In the early 19th century, there was no universal way of comparing the hardness of rocks and minerals, and there was a definite need for it by metallurgists, mineralogists and gemmologists.
1986, Proterozoic sanidine and microcline in pegmatite, Wausau complex, Wisconsin, Canadian Mineralogist, v.
The rock was taken to the National Museum of Natural Sciences in Madrid and identified as a meteorite by mineralogist Jesus Martinez-Frias.
Schoolcraft began building his reputation as an explorer, observer, and recorder of nature in his initial journey into the Old Northwest as a mineralogist on a United States government expedition.
In 1781, a French mineralogist, Rene-Just Hauy (1743-1822), was handling a piece of calcite crystal that had a rhombohedral shape (a kind of slanted cube).
These included Art Langer, a geologist and mineralogist at Brooklyn College.
The preliminary metallurgical test work program was conducted by Mineralogist L.
Perovskite means kind of crystal structure, natively detected by the 19th century Russian mineralogist L.

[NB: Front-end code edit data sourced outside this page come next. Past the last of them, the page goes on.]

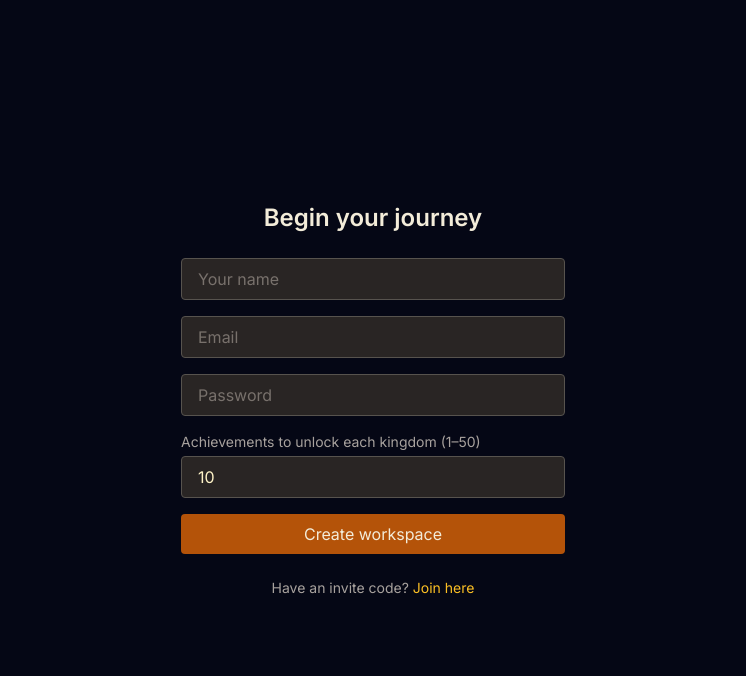
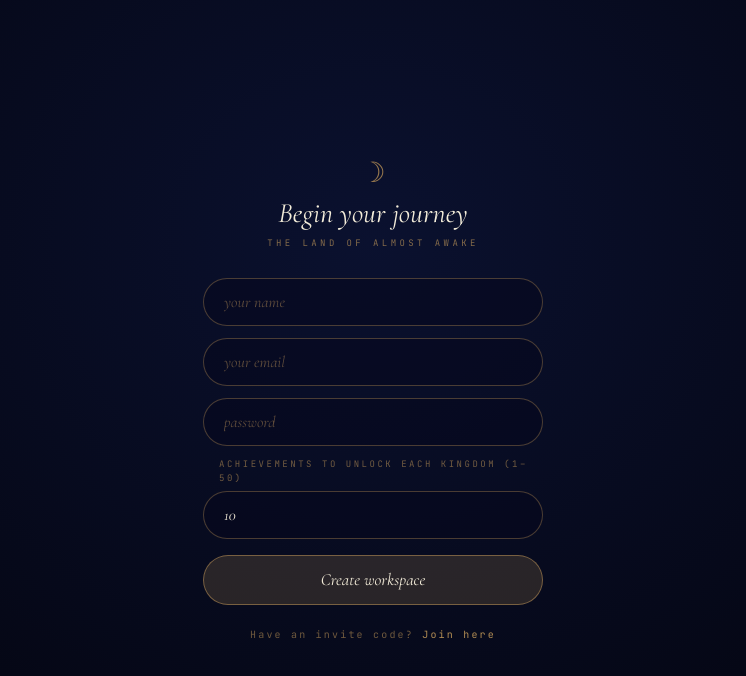
Before and after one commit to GiangHuynh16/land-of-almost-awake, a React (Vite) app in the folder land-of-almost-awake/frontend/: page /auth/signup in a window 1280 px wide. Shown: the top 676 px of the page, without its empty margins (267-1013 px from the left). Built offline with nearby package versions, Linux system fonts and the light colour scheme; no server answers; a web font is replaced by a local one.

Commit message:
feat: redesign auth screens with dark navy theme matching astrolabe aesthetic

```diff
--- a/land-of-almost-awake/frontend/src/index.css
+++ b/land-of-almost-awake/frontend/src/index.css
@@ -173,3 +173,49 @@ html, body {
   .k-tarot { grid-template-columns: 1fr !important; }
   .astro-tooltip { width: 90vw !important; padding: 12px 16px !important; }
 }
+
+/* Auth screens */
+.auth-shell {
+  display: flex;
+  flex-direction: column;
+  align-items: center;
+  justify-content: center;
+  height: 100%;
+  padding: 32px 24px;
+  gap: 0;
+  background: radial-gradient(ellipse at 50% 30%, rgba(11, 18, 50, 0.9) 0%, transparent 70%);
+}
+
+.auth-input {
+  width: 100%;
+  background: rgba(7, 9, 30, 0.55);
+  border: 1px solid rgba(200, 156, 90, 0.35);
+  border-radius: 999px;
+  padding: 11px 20px;
+  font-family: 'Cormorant Garamond', serif;
+  font-style: italic;
+  font-size: 16px;
+  color: var(--ink);
+  outline: none;
+  transition: border-color 220ms ease;
+}
+.auth-input::placeholder { color: rgba(200, 156, 90, 0.45); }
+.auth-input:focus { border-color: rgba(200, 156, 90, 0.7); }
+
+.auth-btn {
+  width: 100%;
+  background: rgba(200, 156, 90, 0.18);
+  border: 1px solid rgba(200, 156, 90, 0.5);
+  border-radius: 999px;
+  padding: 11px 24px;
+  font-family: 'Cormorant Garamond', serif;
+  font-style: italic;
+  font-size: 17px;
+  color: var(--ink);
+  cursor: pointer;
+  transition: background 220ms ease, border-color 220ms ease;
+}
+.auth-btn:hover {
+  background: rgba(200, 156, 90, 0.32);
+  border-color: rgba(200, 156, 90, 0.75);
+}
--- a/land-of-almost-awake/frontend/src/pages/auth/Join.jsx
+++ b/land-of-almost-awake/frontend/src/pages/auth/Join.jsx
@@ -22,46 +22,66 @@ export default function Join() {
   }
 
   return (
-    <div className="flex flex-col items-center justify-center h-full gap-6 p-8">
-      <h1 className="text-2xl font-bold">Join the journey</h1>
-      <form onSubmit={handleSubmit} className="flex flex-col gap-4 w-full max-w-sm">
+    <div className="auth-shell">
+      <div style={{ textAlign: 'center', marginBottom: 28 }}>
+        <div style={{ fontSize: 28, color: 'rgba(200, 156, 90, 0.75)', marginBottom: 12, lineHeight: 1 }}>☽</div>
+        <div className="serif" style={{ fontSize: 28, fontStyle: 'italic', color: 'var(--ink)', lineHeight: 1.1 }}>
+          Join the journey
+        </div>
+        <div className="mono" style={{ marginTop: 8, fontSize: 9, letterSpacing: '0.38em', color: 'rgba(200, 156, 90, 0.65)' }}>
+          ENTER YOUR COMPANION'S CODE
+        </div>
+      </div>
+
+      <form onSubmit={handleSubmit} style={{ display: 'flex', flexDirection: 'column', gap: 12, width: '100%', maxWidth: 340 }}>
         <input
-          className="bg-stone-800 border border-stone-600 rounded px-4 py-2 text-amber-100 placeholder-stone-500"
-          placeholder="Your name"
+          className="auth-input"
+          placeholder="your name"
           value={form.display_name}
           onChange={(e) => setForm({ ...form, display_name: e.target.value })}
           required
         />
         <input
+          className="auth-input"
           type="email"
-          className="bg-stone-800 border border-stone-600 rounded px-4 py-2 text-amber-100 placeholder-stone-500"
-          placeholder="Email"
+          placeholder="your email"
           value={form.email}
           onChange={(e) => setForm({ ...form, email: e.target.value })}
           required
         />
         <input
+          className="auth-input"
           type="password"
-          className="bg-stone-800 border border-stone-600 rounded px-4 py-2 text-amber-100 placeholder-stone-500"
-          placeholder="Password"
+          placeholder="password"
           value={form.password}
           onChange={(e) => setForm({ ...form, password: e.target.value })}
           required
         />
         <input
-          className="bg-stone-800 border border-stone-600 rounded px-4 py-2 text-amber-100 placeholder-stone-500 uppercase tracking-widest"
-          placeholder="Invite code"
+          className="auth-input"
+          placeholder="invite code"
           value={form.invite_code}
           onChange={(e) => setForm({ ...form, invite_code: e.target.value.toUpperCase() })}
+          style={{ letterSpacing: '0.28em', textTransform: 'uppercase' }}
           required
         />
-        {error && <p className="text-red-400 text-sm">{error}</p>}
-        <button type="submit" className="bg-amber-700 hover:bg-amber-600 rounded py-2 transition-colors">
+        {error && (
+          <p className="mono" style={{ fontSize: 10, color: 'rgba(228, 137, 200, 0.85)', letterSpacing: '0.18em', textAlign: 'center', margin: 0 }}>
+            {error}
+          </p>
+        )}
+        <button type="submit" className="auth-btn" style={{ marginTop: 4 }}>
           Join workspace
         </button>
       </form>
-      <p className="text-stone-400 text-sm">
-        No code? <Link to="/auth/signup" className="text-amber-400 hover:underline">Create a new world</Link>
+
+      <p className="mono" style={{ marginTop: 22, fontSize: 10, letterSpacing: '0.22em', color: 'rgba(200, 156, 90, 0.55)', textAlign: 'center' }}>
+        No code?{' '}
+        <Link to="/auth/signup" style={{ color: 'rgba(200, 156, 90, 0.9)', textDecoration: 'none' }}
+          onMouseEnter={(e) => e.target.style.textDecoration = 'underline'}
+          onMouseLeave={(e) => e.target.style.textDecoration = 'none'}>
+          Create a new world
+        </Link>
       </p>
     </div>
   )
--- a/land-of-almost-awake/frontend/src/pages/auth/Login.jsx
+++ b/land-of-almost-awake/frontend/src/pages/auth/Login.jsx
@@ -22,32 +22,51 @@ export default function Login() {
   }
 
   return (
-    <div className="flex flex-col items-center justify-center h-full gap-6 p-8">
-      <h1 className="text-2xl font-bold">Return to the world</h1>
-      <form onSubmit={handleSubmit} className="flex flex-col gap-4 w-full max-w-sm">
+    <div className="auth-shell">
+      <div style={{ textAlign: 'center', marginBottom: 32 }}>
+        <div style={{ fontSize: 28, color: 'rgba(200, 156, 90, 0.75)', marginBottom: 12, lineHeight: 1 }}>☽</div>
+        <div className="serif" style={{ fontSize: 28, fontStyle: 'italic', color: 'var(--ink)', lineHeight: 1.1 }}>
+          Return to the world
+        </div>
+        <div className="mono" style={{ marginTop: 8, fontSize: 9, letterSpacing: '0.38em', color: 'rgba(200, 156, 90, 0.65)' }}>
+          THE LAND OF ALMOST AWAKE
+        </div>
+      </div>
+
+      <form onSubmit={handleSubmit} style={{ display: 'flex', flexDirection: 'column', gap: 12, width: '100%', maxWidth: 340 }}>
         <input
+          className="auth-input"
           type="email"
-          className="bg-stone-800 border border-stone-600 rounded px-4 py-2 text-amber-100 placeholder-stone-500"
-          placeholder="Email"
+          placeholder="your email"
           value={form.email}
           onChange={(e) => setForm({ ...form, email: e.target.value })}
           required
         />
         <input
+          className="auth-input"
           type="password"
-          className="bg-stone-800 border border-stone-600 rounded px-4 py-2 text-amber-100 placeholder-stone-500"
-          placeholder="Password"
+          placeholder="password"
           value={form.password}
           onChange={(e) => setForm({ ...form, password: e.target.value })}
           required
         />
-        {error && <p className="text-red-400 text-sm">{error}</p>}
-        <button type="submit" className="bg-amber-700 hover:bg-amber-600 rounded py-2 transition-colors">
+        {error && (
+          <p className="mono" style={{ fontSize: 10, color: 'rgba(228, 137, 200, 0.85)', letterSpacing: '0.18em', textAlign: 'center', margin: 0 }}>
+            {error}
+          </p>
+        )}
+        <button type="submit" className="auth-btn" style={{ marginTop: 4 }}>
           Enter
         </button>
       </form>
-      <p className="text-stone-400 text-sm">
-        New here? <Link to="/auth/signup" className="text-amber-400 hover:underline">Begin your journey</Link>
+
+      <p className="mono" style={{ marginTop: 22, fontSize: 10, letterSpacing: '0.22em', color: 'rgba(200, 156, 90, 0.55)', textAlign: 'center' }}>
+        New here?{' '}
+        <Link to="/auth/signup" style={{ color: 'rgba(200, 156, 90, 0.9)', textDecoration: 'none' }}
+          onMouseEnter={(e) => e.target.style.textDecoration = 'underline'}
+          onMouseLeave={(e) => e.target.style.textDecoration = 'none'}>
+          Begin your journey
+        </Link>
       </p>
     </div>
   )
--- a/land-of-almost-awake/frontend/src/pages/auth/Signup.jsx
+++ b/land-of-almost-awake/frontend/src/pages/auth/Signup.jsx
@@ -24,15 +24,31 @@ export default function Signup() {
 
   if (inviteCode) {
     return (
-      <div className="flex flex-col items-center justify-center h-full gap-6 p-8 text-center">
-        <h1 className="text-2xl font-bold">Your journey begins</h1>
-        <p className="text-amber-200">Share this code with your companion:</p>
-        <div className="text-4xl font-mono tracking-widest bg-amber-900/40 px-8 py-4 rounded-lg border border-amber-700">
+      <div className="auth-shell" style={{ textAlign: 'center' }}>
+        <div style={{ fontSize: 28, color: 'rgba(200, 156, 90, 0.75)', marginBottom: 12 }}>☽</div>
+        <div className="serif" style={{ fontSize: 26, fontStyle: 'italic', color: 'var(--ink)', lineHeight: 1.2 }}>
+          Your journey begins
+        </div>
+        <div className="mono" style={{ marginTop: 10, fontSize: 9, letterSpacing: '0.34em', color: 'rgba(200, 156, 90, 0.6)' }}>
+          SHARE THIS CODE WITH YOUR COMPANION
+        </div>
+        <div style={{
+          marginTop: 28,
+          padding: '18px 36px',
+          background: 'rgba(7, 9, 30, 0.7)',
+          border: '1px solid rgba(200, 156, 90, 0.5)',
+          borderRadius: 4,
+          fontFamily: "'JetBrains Mono', monospace",
+          fontSize: 32,
+          letterSpacing: '0.3em',
+          color: 'var(--brass-light)',
+        }}>
           {inviteCode}
         </div>
         <button
           onClick={() => navigate('/')}
-          className="mt-4 px-6 py-2 bg-amber-700 hover:bg-amber-600 rounded-lg transition-colors"
+          className="auth-btn"
+          style={{ marginTop: 28, maxWidth: 260 }}
         >
           Enter the world
         </button>
@@ -41,50 +57,71 @@ export default function Signup() {
   }
 
   return (
-    <div className="flex flex-col items-center justify-center h-full gap-6 p-8">
-      <h1 className="text-2xl font-bold">Begin your journey</h1>
-      <form onSubmit={handleSubmit} className="flex flex-col gap-4 w-full max-w-sm">
+    <div className="auth-shell">
+      <div style={{ textAlign: 'center', marginBottom: 28 }}>
+        <div style={{ fontSize: 28, color: 'rgba(200, 156, 90, 0.75)', marginBottom: 12, lineHeight: 1 }}>☽</div>
+        <div className="serif" style={{ fontSize: 28, fontStyle: 'italic', color: 'var(--ink)', lineHeight: 1.1 }}>
+          Begin your journey
+        </div>
+        <div className="mono" style={{ marginTop: 8, fontSize: 9, letterSpacing: '0.38em', color: 'rgba(200, 156, 90, 0.65)' }}>
+          THE LAND OF ALMOST AWAKE
+        </div>
+      </div>
+
+      <form onSubmit={handleSubmit} style={{ display: 'flex', flexDirection: 'column', gap: 12, width: '100%', maxWidth: 340 }}>
         <input
-          className="bg-stone-800 border border-stone-600 rounded px-4 py-2 text-amber-100 placeholder-stone-500"
-          placeholder="Your name"
+          className="auth-input"
+          placeholder="your name"
           value={form.display_name}
           onChange={(e) => setForm({ ...form, display_name: e.target.value })}
           required
         />
         <input
+          className="auth-input"
           type="email"
-          className="bg-stone-800 border border-stone-600 rounded px-4 py-2 text-amber-100 placeholder-stone-500"
-          placeholder="Email"
+          placeholder="your email"
           value={form.email}
           onChange={(e) => setForm({ ...form, email: e.target.value })}
           required
         />
         <input
+          className="auth-input"
           type="password"
-          className="bg-stone-800 border border-stone-600 rounded px-4 py-2 text-amber-100 placeholder-stone-500"
-          placeholder="Password"
+          placeholder="password"
           value={form.password}
           onChange={(e) => setForm({ ...form, password: e.target.value })}
           required
         />
-        <div className="flex flex-col gap-1">
-          <label className="text-sm text-stone-400">Achievements to unlock each kingdom (1–50)</label>
+        <div style={{ display: 'flex', flexDirection: 'column', gap: 6 }}>
+          <div className="mono" style={{ fontSize: 9, letterSpacing: '0.28em', color: 'rgba(200, 156, 90, 0.55)', paddingLeft: 16 }}>
+            ACHIEVEMENTS TO UNLOCK EACH KINGDOM (1–50)
+          </div>
           <input
+            className="auth-input"
             type="number"
             min="1"
             max="50"
-            className="bg-stone-800 border border-stone-600 rounded px-4 py-2 text-amber-100"
             value={form.achievement_threshold}
             onChange={(e) => setForm({ ...form, achievement_threshold: parseInt(e.target.value) || 10 })}
           />
         </div>
-        {error && <p className="text-red-400 text-sm">{error}</p>}
-        <button type="submit" className="bg-amber-700 hover:bg-amber-600 rounded py-2 transition-colors">
+        {error && (
+          <p className="mono" style={{ fontSize: 10, color: 'rgba(228, 137, 200, 0.85)', letterSpacing: '0.18em', textAlign: 'center', margin: 0 }}>
+            {error}
+          </p>
+        )}
+        <button type="submit" className="auth-btn" style={{ marginTop: 4 }}>
           Create workspace
         </button>
       </form>
-      <p className="text-stone-400 text-sm">
-        Have an invite code? <Link to="/auth/join" className="text-amber-400 hover:underline">Join here</Link>
+
+      <p className="mono" style={{ marginTop: 22, fontSize: 10, letterSpacing: '0.22em', color: 'rgba(200, 156, 90, 0.55)', textAlign: 'center' }}>
+        Have an invite code?{' '}
+        <Link to="/auth/join" style={{ color: 'rgba(200, 156, 90, 0.9)', textDecoration: 'none' }}
+          onMouseEnter={(e) => e.target.style.textDecoration = 'underline'}
+          onMouseLeave={(e) => e.target.style.textDecoration = 'none'}>
+          Join here
+        </Link>
       </p>
     </div>
   )
```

fulltext=Robert+Hazen&submit=yes&x=0&y=0&qs=yes&group-code=gsw&resourcetype=HWCIT) American Mineralogist , told the (http://www.